While many can attest to the power of Pinterest to distract from classwork, some WCC instructors have turned the website into an educational tool, asking students to use the tool for inspiration and collaboration.
By TAYLOR MABELITINI
With the last traces of finals week still ebbing away, students have been scrambling to wrap up the end of the semester, noses to the educational grindstone.
But it’s not as though vices have ceased to exist: sometimes “study, study, study” turns to “pin, pin, pin.” Before you know it, you’re lost in the abyss where productivity goes to die, also known as Pinterest. Some WCC instructors, however, have decided to turn this procrastination trap into a resource – creative or otherwise.
Jennifer Baker, a WCC photography instructor, was one of the first advocates for the tool, and remains one of the strongest. Last year, she pitched a presentation to the digital media arts department about the site. Since then, she has built up her own page for her students to use as a reference for many of the things they’ve learned while taking her photography classes.
“It gives you an instant way to show a huge variety of examples that then behind them have more work by that photographer. So it’s a huge resource as far as just being able to look at really good quality work and dive deeper into other work by any given photographer,” Baker said. She’s also required some of her students to build their own boards of work to use as personal inspiration and as a resource.
Ingrid Ankerson, a graphic design and media arts instructor, has also been a supporter of Pinterest as a creative tool and frequently encourages the use of it in her introductory-level classes. Students are prompted to create boards of inspiration while creating their projects and to draw examples from the works of others that can be found on the site.
“I had students already collecting images and inspiration and I found that it (Pinterest) was an easier way for them to quickly collect images as well as for me to look at them and respond to them,” Ankerson said.
The use of Pinterest is not limited to only the creative arts. Farm harvesting and management instructor Kim Groce, who also works as a divisional counselor, implemented and pushed the use of the resource in her classes to provide students with gardening tips and inspiration.
Chris Colaner, a 52-year-old culinary student in one of Groce’s classes, had been adamantly against Pinterest before using it for gardening, she said, going so far as to avoid it entirely.
The Ypsilanti native said she saw it as a time consumer, something that she’s seen many others get caught up in. But after Groce forced her to be exposed to Pinterest in class, she saw the appeal.
“We had to use it (Pinterest) for the group board, and I was amazed at what you can do. You can plan an entire garden and get inspiration and share ideas. You can even plan the recipes that you’re going to make,” Colaner said.

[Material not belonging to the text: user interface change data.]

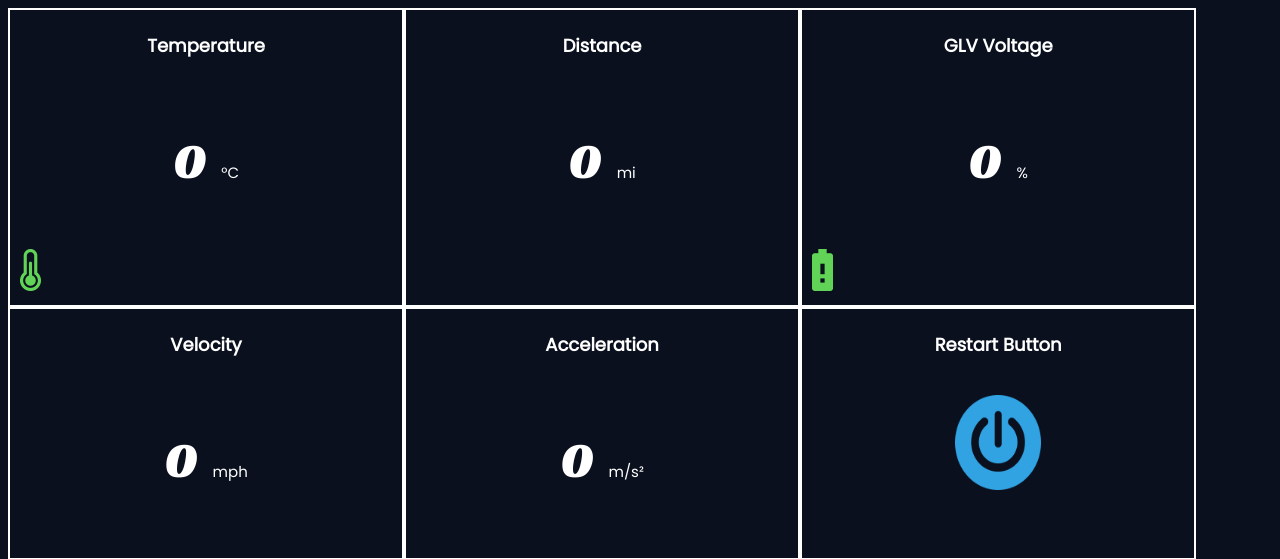
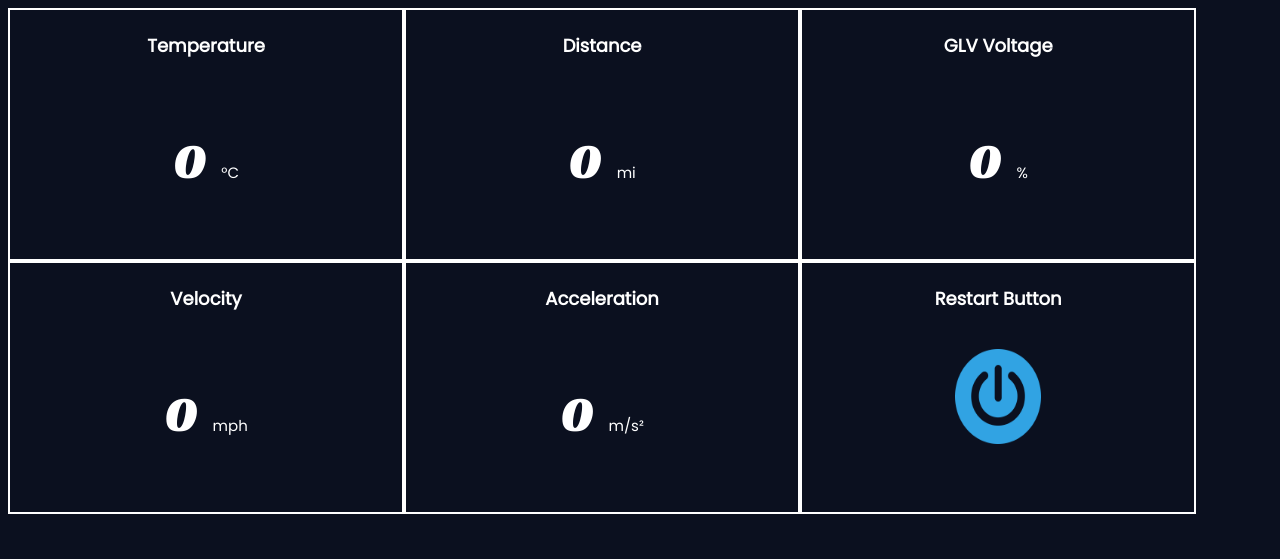
Before and after one commit to Princeton-Racing-Electric/Dashboard, a Flask app: page / in a window 1280 px wide. Shown: the top 559 px of the page. Run offline with Flask 2, Linux system fonts and the light colour scheme; parts of the project's set-up code (start-up, migrations or seed data) failed here and were passed over.

Commit message:
comment out pictures

```diff
--- a/Server/templates/boardv2.html
+++ b/Server/templates/boardv2.html
@@ -80,7 +80,6 @@
                     <p style="color:white; font-family: 'Poppins', cursive; text-align:center;font-size: 15px;">&#176C</p>
                   </div>
                 </div>
-                <img id = "temp_picture" src="Green_Temp_Icon.png" style="width:21px;height:42px;">
             </div>
             <div class = "box-cell box2">
               <h1 style="color:white; font-family: 'Poppins', sans-serif;text-align:center; font-size: 18px;">Distance</h1>
@@ -103,9 +102,10 @@
                   <p style="color:white; font-family: 'Poppins', sans-serif; font-size: 15px;">%</p>
                 </div>
               </div>
-              <img id = "battery_picture" src="Green_Battery_Icon.png" style="width:21px;height:42px;">
             </div>
           </div>
+          <!-- <img id = "battery_picture" src="Green_Battery_Icon.png" style="width:21px;height:42px;"> originally line 106-->
+          <!-- <img id = "temp_picture" src="Green_Temp_Icon.png" style="width:21px;height:42px;"> originally line 83-->
           <!-- end first row -->
           <!-- second row -->
           <div class = "box-row">
```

As with all tools, the key to Pinterest lies in how it’s used.
“The most important thing to do with Pinterest is to be sure that you are citing your sources,” Baker stressed. This isn’t just for artist’s credit – resources become useless when all their links are error pages or sketchy shopping websites. Another important tip is to stay organized. If you can’t find anything, you can’t creatively use anything.
Currently, Pinterest has a max board limit of 500 and a pin limit of 200,000, so there’s plenty of space to compartmentalize. Lastly, make it for yourself. Love cooking? Architecture? Drawing? Fashion? There’s a pin for all of them. So get out there, and get pinning!